Entries taken from a collection
==========

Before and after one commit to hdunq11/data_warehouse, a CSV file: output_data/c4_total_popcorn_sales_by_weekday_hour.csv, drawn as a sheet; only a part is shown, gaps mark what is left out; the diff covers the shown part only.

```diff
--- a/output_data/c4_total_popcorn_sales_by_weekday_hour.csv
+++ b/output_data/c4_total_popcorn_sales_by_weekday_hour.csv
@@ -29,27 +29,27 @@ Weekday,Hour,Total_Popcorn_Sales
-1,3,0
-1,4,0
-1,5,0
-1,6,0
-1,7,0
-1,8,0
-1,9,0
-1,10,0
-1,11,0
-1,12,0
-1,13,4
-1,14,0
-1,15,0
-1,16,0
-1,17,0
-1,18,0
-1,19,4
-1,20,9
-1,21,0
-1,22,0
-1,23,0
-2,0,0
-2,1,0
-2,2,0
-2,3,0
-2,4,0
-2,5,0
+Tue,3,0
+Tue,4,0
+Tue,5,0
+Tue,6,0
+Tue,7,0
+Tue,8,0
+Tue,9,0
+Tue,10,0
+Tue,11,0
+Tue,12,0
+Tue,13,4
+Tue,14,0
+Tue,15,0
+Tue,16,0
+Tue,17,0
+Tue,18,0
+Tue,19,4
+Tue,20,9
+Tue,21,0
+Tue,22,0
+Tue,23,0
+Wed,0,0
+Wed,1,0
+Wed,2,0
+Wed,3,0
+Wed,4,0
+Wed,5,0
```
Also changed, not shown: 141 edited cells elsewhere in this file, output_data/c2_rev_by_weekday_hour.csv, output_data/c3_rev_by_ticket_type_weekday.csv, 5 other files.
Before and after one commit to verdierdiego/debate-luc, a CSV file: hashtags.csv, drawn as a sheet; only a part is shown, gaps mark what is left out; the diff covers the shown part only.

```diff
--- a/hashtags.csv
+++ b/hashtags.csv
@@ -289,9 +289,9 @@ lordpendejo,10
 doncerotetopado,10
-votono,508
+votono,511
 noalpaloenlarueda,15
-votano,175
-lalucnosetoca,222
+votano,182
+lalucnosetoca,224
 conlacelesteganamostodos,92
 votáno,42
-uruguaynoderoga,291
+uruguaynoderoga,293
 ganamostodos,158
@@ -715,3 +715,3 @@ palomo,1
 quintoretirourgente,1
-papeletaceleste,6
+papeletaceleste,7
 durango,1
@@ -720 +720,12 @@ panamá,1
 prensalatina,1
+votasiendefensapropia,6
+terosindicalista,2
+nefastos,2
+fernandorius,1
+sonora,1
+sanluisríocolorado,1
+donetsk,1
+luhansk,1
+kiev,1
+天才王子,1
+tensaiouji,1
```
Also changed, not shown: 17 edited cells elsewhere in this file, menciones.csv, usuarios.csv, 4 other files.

==========

Assigned task
Copy every line of the records word for word.

Expected output
Before and after one commit to hdunq11/data_warehouse, a CSV file: output_data/c4_total_popcorn_sales_by_weekday_hour.csv, drawn as a sheet; only a part is shown, gaps mark what is left out; the diff covers the shown part only.

```diff
--- a/output_data/c4_total_popcorn_sales_by_weekday_hour.csv
+++ b/output_data/c4_total_popcorn_sales_by_weekday_hour.csv
@@ -29,27 +29,27 @@ Weekday,Hour,Total_Popcorn_Sales
-1,3,0
-1,4,0
-1,5,0
-1,6,0
-1,7,0
-1,8,0
-1,9,0
-1,10,0
-1,11,0
-1,12,0
-1,13,4
-1,14,0
-1,15,0
-1,16,0
-1,17,0
-1,18,0
-1,19,4
-1,20,9
-1,21,0
-1,22,0
-1,23,0
-2,0,0
-2,1,0
-2,2,0
-2,3,0
-2,4,0
-2,5,0
+Tue,3,0
+Tue,4,0
+Tue,5,0
+Tue,6,0
+Tue,7,0
+Tue,8,0
+Tue,9,0
+Tue,10,0
+Tue,11,0
+Tue,12,0
+Tue,13,4
+Tue,14,0
+Tue,15,0
+Tue,16,0
+Tue,17,0
+Tue,18,0
+Tue,19,4
+Tue,20,9
+Tue,21,0
+Tue,22,0
+Tue,23,0
+Wed,0,0
+Wed,1,0
+Wed,2,0
+Wed,3,0
+Wed,4,0
+Wed,5,0
```
Also changed, not shown: 141 edited cells elsewhere in this file, output_data/c2_rev_by_weekday_hour.csv, output_data/c3_rev_by_ticket_type_weekday.csv, 5 other files.
Before and after one commit to verdierdiego/debate-luc, a CSV file: hashtags.csv, drawn as a sheet; only a part is shown, gaps mark what is left out; the diff covers the shown part only.

```diff
--- a/hashtags.csv
+++ b/hashtags.csv
@@ -289,9 +289,9 @@ lordpendejo,10
 doncerotetopado,10
-votono,508
+votono,511
 noalpaloenlarueda,15
-votano,175
-lalucnosetoca,222
+votano,182
+lalucnosetoca,224
 conlacelesteganamostodos,92
 votáno,42
-uruguaynoderoga,291
+uruguaynoderoga,293
 ganamostodos,158
@@ -715,3 +715,3 @@ palomo,1
 quintoretirourgente,1
-papeletaceleste,6
+papeletaceleste,7
 durango,1
@@ -720 +720,12 @@ panamá,1
 prensalatina,1
+votasiendefensapropia,6
+terosindicalista,2
+nefastos,2
+fernandorius,1
+sonora,1
+sanluisríocolorado,1
+donetsk,1
+luhansk,1
+kiev,1
+天才王子,1
+tensaiouji,1
```
Also changed, not shown: 17 edited cells elsewhere in this file, menciones.csv, usuarios.csv, 4 other files.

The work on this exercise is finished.